Our brilliant President must have been aware of all this when he did such a feeble job of rising to the occasion on the news of the massacre at Fort Hood. After having delayed making any comment until he appeared at a previously scheduled event at the Bureau of Indian Affairs, he then spoke for three minutes in an informal, bantering way of indifferent things as he would have done had nothing happened, before even mentioning the massacre, which he did by adding that "I planned to make some broader remarks. But as some of you have heard, there has been a tragic shooting."

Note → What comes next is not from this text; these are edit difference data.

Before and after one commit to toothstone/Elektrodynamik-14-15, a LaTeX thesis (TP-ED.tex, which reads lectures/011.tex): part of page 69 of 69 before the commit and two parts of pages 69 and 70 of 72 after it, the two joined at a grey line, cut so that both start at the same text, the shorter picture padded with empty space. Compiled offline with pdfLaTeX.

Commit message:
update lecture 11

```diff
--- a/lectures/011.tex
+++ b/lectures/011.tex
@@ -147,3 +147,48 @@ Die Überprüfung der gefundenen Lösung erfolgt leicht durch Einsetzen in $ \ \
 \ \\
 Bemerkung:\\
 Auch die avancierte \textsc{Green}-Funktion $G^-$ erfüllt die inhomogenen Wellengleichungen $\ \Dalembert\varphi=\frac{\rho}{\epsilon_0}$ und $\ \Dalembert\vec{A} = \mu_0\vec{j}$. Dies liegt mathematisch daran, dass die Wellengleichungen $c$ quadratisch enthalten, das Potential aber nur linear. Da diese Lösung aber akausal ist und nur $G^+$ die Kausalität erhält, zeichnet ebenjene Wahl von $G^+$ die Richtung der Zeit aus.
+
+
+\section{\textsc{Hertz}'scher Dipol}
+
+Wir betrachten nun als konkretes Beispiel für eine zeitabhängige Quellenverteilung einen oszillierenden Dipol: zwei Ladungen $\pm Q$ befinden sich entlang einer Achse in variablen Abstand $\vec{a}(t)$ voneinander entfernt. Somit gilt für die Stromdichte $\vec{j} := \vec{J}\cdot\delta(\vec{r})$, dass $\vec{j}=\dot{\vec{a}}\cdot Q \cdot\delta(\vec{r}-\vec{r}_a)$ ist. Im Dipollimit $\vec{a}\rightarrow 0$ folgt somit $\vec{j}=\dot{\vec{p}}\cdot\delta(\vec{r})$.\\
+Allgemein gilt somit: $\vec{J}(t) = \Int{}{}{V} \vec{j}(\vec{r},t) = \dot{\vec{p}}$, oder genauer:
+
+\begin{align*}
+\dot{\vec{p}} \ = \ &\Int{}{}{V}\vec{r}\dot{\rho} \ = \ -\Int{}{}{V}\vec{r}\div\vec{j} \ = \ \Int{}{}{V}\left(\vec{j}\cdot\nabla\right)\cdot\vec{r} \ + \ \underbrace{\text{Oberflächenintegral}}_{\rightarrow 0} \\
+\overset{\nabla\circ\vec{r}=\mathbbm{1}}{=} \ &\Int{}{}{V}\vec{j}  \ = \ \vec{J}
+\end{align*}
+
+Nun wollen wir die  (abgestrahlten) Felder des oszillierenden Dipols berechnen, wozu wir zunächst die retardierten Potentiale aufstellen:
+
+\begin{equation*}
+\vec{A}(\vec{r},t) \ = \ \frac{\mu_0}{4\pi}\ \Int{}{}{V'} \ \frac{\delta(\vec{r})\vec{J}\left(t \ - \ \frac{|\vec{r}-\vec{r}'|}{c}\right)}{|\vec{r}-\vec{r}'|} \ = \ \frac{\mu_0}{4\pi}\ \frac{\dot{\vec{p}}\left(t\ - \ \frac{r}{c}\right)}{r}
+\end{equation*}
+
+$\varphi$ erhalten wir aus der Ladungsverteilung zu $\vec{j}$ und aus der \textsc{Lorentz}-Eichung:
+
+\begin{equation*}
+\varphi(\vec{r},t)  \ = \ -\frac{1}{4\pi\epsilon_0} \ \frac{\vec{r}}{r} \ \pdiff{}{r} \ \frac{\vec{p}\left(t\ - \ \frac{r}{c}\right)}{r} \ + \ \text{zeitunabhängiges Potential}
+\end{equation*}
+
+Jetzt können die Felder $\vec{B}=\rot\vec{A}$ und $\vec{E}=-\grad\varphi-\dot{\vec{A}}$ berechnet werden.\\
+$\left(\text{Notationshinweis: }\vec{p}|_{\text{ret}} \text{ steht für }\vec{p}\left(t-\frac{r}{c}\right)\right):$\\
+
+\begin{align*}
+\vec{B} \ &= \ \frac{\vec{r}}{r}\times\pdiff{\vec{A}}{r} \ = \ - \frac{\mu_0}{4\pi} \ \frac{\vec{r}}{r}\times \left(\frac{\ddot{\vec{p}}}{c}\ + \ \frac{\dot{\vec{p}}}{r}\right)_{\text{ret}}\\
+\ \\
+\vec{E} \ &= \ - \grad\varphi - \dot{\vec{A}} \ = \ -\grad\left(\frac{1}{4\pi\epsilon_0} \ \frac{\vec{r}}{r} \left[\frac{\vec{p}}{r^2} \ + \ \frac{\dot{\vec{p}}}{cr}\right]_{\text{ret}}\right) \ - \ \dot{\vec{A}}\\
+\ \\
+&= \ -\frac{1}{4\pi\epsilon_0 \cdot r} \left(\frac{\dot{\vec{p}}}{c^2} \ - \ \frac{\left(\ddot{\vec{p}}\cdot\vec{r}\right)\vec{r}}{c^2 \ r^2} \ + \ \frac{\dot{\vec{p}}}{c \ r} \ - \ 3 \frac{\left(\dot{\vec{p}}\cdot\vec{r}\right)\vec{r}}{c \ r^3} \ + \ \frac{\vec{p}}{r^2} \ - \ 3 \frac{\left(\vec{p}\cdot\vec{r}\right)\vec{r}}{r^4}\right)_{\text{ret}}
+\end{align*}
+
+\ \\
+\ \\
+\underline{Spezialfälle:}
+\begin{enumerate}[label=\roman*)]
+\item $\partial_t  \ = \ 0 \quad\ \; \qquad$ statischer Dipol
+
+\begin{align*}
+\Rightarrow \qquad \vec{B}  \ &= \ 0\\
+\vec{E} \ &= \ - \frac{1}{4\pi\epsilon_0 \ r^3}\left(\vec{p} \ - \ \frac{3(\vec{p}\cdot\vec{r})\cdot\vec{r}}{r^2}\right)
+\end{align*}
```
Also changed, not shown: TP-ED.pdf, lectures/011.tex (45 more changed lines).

American readers of the major print media or watchers of those TV channels well on their way to becoming arms of the Democratic party might not have been aware of this curious behavior for reasons that scarcely need mentioning, but those like me who have occasional recourse to the alien "Australian-British-continental model of politicized media" will have been shocked to learn, as the London Daily Telegraph headlined that "Bloodless President Barack Obama makes Americans wistful for George W Bush." The Murdoch-owned Times, likewise mentioned the press conference as well as the Presidentís failure to visit Fort Hood until the memorial service, five days after the killings, as "insensitive" behavior which "is bothering his critics, Democrats and Republicans alike."

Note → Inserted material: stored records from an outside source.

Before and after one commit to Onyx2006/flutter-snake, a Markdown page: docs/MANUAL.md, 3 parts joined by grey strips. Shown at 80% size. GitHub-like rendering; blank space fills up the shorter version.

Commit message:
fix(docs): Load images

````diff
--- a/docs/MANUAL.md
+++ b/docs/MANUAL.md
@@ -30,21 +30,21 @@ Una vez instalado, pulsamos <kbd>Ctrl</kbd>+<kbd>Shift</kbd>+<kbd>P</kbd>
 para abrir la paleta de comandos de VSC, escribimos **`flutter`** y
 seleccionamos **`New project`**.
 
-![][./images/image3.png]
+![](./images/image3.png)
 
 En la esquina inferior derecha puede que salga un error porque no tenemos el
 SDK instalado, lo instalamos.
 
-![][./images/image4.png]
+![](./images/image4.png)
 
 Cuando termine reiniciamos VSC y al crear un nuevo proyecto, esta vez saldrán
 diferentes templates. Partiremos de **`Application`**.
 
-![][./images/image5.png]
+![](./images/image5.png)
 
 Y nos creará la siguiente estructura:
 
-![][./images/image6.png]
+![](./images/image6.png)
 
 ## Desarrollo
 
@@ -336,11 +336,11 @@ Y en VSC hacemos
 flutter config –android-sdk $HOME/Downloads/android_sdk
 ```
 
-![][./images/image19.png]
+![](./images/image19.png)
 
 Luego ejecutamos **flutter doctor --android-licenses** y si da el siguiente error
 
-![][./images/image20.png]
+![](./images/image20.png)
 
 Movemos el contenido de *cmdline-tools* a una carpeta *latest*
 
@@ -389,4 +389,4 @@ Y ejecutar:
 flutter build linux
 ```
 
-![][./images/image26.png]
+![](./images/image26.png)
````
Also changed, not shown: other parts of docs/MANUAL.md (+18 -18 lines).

That may be wishful thinking on the part of these far-flung outposts of the right-wing media, but at least they have the rhetorical advantage of being open about who their enemies are. President Obama is confident enough about his alliance with the media to produce an enemies list with only one name on it, that of Fox News, but elsewhere he shares their squeamishness about any similarly robust identification of the nationís enemies. As Chuck Raasch put it in USA Today, "apparently, the Obama White House believes in diplomacy with Mahmoud Ahmadinejad but not Glenn Beck." It remains to be seen how long the once "adversarial," now hero-worshiping media can remain comfortable with such a state of affairs. If it takes the Presidentís appearing simultaneously arrogant and thin-skinned for the media to recognize him as their own natural enemy, it could be as bad for them as it doubtless will be, eventually, for him.